The Sea Buckthorn berry, specifically the oil that is derived from it, has been valued by ancient cultures in the practice of folk medicine for centuries. Ancient Greeks as well as Tibetan doctors during the Tang dynasty used it to treat coughs, promote blood circulation, aid digestion, and alleviate pain. Sea Buckthorn berries have been used in Ayurvedic medicine as far back as 5,000 BC.
The Sea Buckthorn shrub was said to be the food source for the mythological winged horse, Pegasus, and records show its medicinal use dates back to 800 A.D. Sea Buckthorn can be found growing along coastal regions throughout Europe and Asia, from Norway to Spain and east to the Himalayas and Japan. The thorny bush was brought to Canada in the 1930s from Siberia. Hippophae rhamnoides grows wild in the drier regions of India. Russia and China are the largest growers of Sea Buckthorn and rely on the whole plant for both food and medicine. These delicate berries do not travel well, so they are mostly available in the areas where they are locally grown.

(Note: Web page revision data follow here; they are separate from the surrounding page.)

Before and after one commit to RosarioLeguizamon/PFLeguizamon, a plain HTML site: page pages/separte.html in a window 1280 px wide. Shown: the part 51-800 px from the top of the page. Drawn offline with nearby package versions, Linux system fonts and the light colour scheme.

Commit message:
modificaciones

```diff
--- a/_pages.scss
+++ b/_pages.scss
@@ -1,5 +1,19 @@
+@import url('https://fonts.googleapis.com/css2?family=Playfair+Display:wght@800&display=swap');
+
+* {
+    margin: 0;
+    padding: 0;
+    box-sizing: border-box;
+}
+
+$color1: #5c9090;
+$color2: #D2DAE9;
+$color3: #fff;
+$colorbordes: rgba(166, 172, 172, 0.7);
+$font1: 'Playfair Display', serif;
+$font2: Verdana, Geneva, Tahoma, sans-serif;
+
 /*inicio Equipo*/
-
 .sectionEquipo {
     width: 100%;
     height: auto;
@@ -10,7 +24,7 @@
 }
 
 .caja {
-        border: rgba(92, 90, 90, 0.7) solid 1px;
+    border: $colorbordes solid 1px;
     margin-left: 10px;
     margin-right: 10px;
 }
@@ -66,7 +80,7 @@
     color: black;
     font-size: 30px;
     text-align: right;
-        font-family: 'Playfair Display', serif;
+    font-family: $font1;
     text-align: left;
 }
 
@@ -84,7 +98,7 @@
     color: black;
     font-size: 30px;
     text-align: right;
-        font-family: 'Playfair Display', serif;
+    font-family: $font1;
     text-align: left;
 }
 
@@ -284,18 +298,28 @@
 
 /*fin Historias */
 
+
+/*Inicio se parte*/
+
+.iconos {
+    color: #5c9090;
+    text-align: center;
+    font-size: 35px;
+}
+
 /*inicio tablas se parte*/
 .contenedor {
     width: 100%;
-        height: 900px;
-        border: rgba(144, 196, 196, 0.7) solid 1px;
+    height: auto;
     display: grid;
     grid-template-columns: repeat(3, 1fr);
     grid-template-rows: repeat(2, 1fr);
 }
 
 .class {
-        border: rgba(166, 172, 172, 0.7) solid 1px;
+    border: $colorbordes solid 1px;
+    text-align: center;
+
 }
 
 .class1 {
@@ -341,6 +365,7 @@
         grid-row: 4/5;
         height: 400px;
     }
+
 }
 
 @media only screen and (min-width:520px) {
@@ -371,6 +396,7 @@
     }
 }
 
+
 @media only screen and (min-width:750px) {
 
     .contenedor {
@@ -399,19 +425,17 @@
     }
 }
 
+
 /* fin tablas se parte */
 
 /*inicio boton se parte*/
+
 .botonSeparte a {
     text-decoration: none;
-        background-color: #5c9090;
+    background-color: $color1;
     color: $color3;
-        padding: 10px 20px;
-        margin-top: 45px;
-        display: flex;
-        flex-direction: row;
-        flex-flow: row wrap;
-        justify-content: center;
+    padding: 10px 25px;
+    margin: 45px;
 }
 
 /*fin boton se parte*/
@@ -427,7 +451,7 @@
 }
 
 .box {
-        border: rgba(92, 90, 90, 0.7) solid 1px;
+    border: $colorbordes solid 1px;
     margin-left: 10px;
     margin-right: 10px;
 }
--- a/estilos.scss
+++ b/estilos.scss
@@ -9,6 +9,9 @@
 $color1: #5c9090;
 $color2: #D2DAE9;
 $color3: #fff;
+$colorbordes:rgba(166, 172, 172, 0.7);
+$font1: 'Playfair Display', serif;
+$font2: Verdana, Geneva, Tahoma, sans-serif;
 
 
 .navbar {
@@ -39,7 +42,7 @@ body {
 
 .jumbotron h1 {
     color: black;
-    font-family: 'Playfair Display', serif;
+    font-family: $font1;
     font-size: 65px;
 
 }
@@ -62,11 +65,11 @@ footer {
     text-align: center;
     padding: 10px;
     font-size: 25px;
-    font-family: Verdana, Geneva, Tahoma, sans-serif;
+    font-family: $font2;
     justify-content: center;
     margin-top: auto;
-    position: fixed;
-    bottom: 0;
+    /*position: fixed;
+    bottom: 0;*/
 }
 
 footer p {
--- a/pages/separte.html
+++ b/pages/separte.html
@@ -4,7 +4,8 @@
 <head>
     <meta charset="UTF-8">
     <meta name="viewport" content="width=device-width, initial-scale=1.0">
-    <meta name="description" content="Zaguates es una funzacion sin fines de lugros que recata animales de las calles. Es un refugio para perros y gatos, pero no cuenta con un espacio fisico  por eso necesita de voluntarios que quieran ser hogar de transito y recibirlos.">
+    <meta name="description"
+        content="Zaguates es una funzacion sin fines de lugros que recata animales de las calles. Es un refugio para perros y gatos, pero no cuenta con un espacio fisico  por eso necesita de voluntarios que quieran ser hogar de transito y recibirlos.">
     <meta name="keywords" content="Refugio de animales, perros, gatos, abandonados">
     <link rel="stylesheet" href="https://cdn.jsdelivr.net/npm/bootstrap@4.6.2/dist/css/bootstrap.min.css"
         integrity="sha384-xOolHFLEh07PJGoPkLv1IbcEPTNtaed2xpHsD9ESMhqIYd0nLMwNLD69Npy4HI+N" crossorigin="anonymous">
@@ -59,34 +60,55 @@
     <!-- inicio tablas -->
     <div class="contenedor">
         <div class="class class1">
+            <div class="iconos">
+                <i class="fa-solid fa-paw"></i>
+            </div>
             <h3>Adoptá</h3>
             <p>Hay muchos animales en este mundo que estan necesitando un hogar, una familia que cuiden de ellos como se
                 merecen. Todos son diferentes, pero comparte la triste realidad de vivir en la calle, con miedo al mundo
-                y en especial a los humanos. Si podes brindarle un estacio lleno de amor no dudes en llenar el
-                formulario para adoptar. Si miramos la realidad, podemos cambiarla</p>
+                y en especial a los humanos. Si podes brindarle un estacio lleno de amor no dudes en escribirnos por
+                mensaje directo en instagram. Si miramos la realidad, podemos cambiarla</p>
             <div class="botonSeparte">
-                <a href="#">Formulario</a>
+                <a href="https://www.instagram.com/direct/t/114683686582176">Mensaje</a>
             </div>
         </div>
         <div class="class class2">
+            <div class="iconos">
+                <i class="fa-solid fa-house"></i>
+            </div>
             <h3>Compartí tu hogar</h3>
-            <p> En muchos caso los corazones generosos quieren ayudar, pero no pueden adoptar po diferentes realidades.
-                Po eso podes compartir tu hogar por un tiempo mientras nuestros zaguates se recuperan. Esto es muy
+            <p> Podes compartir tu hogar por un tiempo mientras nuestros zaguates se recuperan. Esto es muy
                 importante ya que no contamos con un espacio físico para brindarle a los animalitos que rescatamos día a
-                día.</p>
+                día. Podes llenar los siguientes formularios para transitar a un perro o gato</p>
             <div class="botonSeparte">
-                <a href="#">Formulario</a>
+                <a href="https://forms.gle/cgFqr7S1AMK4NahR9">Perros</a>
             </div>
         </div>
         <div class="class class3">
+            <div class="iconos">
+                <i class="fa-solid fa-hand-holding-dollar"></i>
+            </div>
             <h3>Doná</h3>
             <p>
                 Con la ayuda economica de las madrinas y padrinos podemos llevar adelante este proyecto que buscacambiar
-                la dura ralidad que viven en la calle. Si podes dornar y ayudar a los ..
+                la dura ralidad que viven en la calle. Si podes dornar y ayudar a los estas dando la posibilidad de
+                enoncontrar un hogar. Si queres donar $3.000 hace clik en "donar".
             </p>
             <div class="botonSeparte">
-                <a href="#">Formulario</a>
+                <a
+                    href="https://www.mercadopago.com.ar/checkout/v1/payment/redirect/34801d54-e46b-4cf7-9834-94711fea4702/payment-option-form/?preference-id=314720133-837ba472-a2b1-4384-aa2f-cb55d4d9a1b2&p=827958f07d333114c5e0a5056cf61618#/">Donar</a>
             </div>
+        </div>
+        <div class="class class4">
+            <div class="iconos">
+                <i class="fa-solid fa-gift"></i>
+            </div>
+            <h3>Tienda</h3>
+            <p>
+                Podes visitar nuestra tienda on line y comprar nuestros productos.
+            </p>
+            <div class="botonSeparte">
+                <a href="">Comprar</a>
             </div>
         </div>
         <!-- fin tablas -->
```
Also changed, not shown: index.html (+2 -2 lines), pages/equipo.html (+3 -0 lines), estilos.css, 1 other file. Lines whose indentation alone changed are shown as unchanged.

Recipes that include Sea Buckthorn Berries. One is easiest, three is harder.
|Blooms 'n' Food||Sea Buckthorn Jam|
|The Guardian||Sea Buckthorn Fizz|
|Fabulous Food Finds||Sea Buckthorn Berry Jelly|
|Foodal||Sea Buckthorn Mousse|
|Happy Kitchen||Sea Buckthorn Tea with Honey and Cinnamon|